Legislation requiring CCTV in all abattoirs in England has come into force. The Government said the move would cement the UK’s reputation as the global leader on animal welfare.
This follows a consultation by the Secretary of State last August on plans to deliver the government’s manifesto commitment for cameras in every abattoir in England in all areas where live animals are present. Other recent reforms to improve animal welfare include:
- increasing sentences for animal cruelty tenfold to 6 years
- launching a call for evidence on the live export of animals
- banning back street puppy breeders
- ending the third party sales of puppies
- publishing updated animal welfare codes
Official Veterinarians will have unrestricted access to footage to reassure consumers that high welfare standards are being effectively enforced.
All slaughterhouses will be required to comply in full by 5 November, following an adjustment period of 6 months to enable businesses to install a suitable CCTV system.
Animal Welfare Minister Lord Gardiner said: “The government shares the public’s high regard for animal welfare and we are proud to have some of the highest standards in the world. Today we welcome the new law which requires mandatory CCTV in all abattoirs in England.
“We are a nation that cares about animals and these strong measures will ensure all animals are treated with the utmost respect at all stages of life allows us to continue to lead the way to raise the bar in high welfare standards.”
British Veterinary Association President John Fishwick said: “We are delighted to hear that CCTV will now become mandatory in all abattoirs across England, providing Official Veterinarians with an essential tool to help them monitor animal welfare and enable them to identify any breaches in the regulations.

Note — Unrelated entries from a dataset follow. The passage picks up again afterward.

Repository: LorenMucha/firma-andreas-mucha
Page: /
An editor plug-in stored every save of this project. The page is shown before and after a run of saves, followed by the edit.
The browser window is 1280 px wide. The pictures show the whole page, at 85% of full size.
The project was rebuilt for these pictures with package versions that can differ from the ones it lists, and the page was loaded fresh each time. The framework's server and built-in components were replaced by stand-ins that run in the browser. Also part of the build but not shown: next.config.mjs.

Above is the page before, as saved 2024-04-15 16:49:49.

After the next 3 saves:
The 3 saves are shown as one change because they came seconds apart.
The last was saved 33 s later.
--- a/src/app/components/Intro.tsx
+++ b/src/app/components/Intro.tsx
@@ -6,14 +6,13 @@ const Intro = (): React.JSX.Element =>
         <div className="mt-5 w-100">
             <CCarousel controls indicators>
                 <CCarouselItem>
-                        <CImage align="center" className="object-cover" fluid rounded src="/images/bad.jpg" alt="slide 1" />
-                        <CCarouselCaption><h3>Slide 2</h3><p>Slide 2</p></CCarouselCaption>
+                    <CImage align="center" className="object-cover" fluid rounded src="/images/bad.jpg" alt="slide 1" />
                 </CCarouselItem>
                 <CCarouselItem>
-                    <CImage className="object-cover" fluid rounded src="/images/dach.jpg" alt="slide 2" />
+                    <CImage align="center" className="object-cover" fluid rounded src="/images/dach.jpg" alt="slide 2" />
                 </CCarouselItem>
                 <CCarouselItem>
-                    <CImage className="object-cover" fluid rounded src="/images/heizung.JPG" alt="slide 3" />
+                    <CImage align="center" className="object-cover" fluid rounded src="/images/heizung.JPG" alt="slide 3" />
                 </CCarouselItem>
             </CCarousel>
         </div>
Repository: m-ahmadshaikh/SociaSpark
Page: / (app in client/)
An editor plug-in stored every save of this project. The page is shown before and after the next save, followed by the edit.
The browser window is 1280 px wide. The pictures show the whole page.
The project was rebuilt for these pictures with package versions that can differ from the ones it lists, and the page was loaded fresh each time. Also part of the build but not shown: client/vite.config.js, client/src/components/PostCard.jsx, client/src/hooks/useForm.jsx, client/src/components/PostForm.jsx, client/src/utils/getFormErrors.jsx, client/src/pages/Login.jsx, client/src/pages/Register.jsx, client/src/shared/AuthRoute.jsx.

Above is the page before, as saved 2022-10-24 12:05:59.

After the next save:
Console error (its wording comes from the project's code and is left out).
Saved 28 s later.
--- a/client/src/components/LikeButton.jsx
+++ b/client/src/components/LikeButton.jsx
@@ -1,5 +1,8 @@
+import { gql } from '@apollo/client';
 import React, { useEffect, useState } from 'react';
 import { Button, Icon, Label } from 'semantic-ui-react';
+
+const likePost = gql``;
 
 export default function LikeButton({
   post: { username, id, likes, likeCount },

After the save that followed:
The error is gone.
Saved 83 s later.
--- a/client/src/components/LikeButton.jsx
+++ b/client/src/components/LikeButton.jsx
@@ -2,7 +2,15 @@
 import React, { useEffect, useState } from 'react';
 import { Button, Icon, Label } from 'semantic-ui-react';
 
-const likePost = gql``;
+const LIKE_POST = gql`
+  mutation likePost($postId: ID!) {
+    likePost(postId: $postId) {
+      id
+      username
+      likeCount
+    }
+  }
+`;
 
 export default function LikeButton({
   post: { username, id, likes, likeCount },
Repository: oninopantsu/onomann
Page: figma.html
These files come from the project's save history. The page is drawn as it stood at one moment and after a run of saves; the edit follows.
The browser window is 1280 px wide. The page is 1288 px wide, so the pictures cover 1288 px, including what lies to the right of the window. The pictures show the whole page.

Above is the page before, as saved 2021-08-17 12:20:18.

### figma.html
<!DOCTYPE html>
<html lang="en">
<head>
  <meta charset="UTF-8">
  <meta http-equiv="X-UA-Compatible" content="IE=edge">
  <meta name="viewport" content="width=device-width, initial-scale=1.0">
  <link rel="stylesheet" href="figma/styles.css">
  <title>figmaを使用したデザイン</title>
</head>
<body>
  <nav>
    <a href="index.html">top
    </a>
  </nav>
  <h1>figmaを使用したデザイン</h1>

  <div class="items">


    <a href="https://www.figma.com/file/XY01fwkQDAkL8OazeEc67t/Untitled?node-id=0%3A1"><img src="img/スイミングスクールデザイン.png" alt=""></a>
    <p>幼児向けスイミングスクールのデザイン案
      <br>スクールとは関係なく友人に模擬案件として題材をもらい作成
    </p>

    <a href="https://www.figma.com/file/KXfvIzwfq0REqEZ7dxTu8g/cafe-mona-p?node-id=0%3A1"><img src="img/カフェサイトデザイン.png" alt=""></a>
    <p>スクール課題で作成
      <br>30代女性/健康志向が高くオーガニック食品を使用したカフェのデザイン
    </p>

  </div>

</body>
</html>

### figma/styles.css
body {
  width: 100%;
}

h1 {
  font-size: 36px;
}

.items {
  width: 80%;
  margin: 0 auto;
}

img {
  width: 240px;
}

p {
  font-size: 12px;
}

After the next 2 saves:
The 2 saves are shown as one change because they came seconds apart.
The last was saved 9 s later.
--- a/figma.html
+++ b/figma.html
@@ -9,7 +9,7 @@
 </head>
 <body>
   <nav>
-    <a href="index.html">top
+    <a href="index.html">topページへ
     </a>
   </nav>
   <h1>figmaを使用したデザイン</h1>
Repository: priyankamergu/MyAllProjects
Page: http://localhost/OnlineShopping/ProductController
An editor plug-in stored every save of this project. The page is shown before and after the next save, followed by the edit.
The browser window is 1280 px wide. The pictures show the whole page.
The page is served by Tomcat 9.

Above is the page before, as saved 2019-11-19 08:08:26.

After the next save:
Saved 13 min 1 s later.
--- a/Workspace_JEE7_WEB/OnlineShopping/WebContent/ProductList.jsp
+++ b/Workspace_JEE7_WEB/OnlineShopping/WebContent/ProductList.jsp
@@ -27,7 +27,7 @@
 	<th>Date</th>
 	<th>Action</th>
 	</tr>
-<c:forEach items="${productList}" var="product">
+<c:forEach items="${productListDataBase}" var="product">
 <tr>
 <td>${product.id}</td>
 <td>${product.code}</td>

OVs perform a vital role in abattoirs and unrestricted access to CCTV will allow them to perform this role even more effectively.
“Having campaigned for many years for the introduction of CCTV into slaughterhouses we are very happy to see our work come to fruition and we now hope to see similar legal requirements introduced in Scotland, Wales and Northern Ireland.”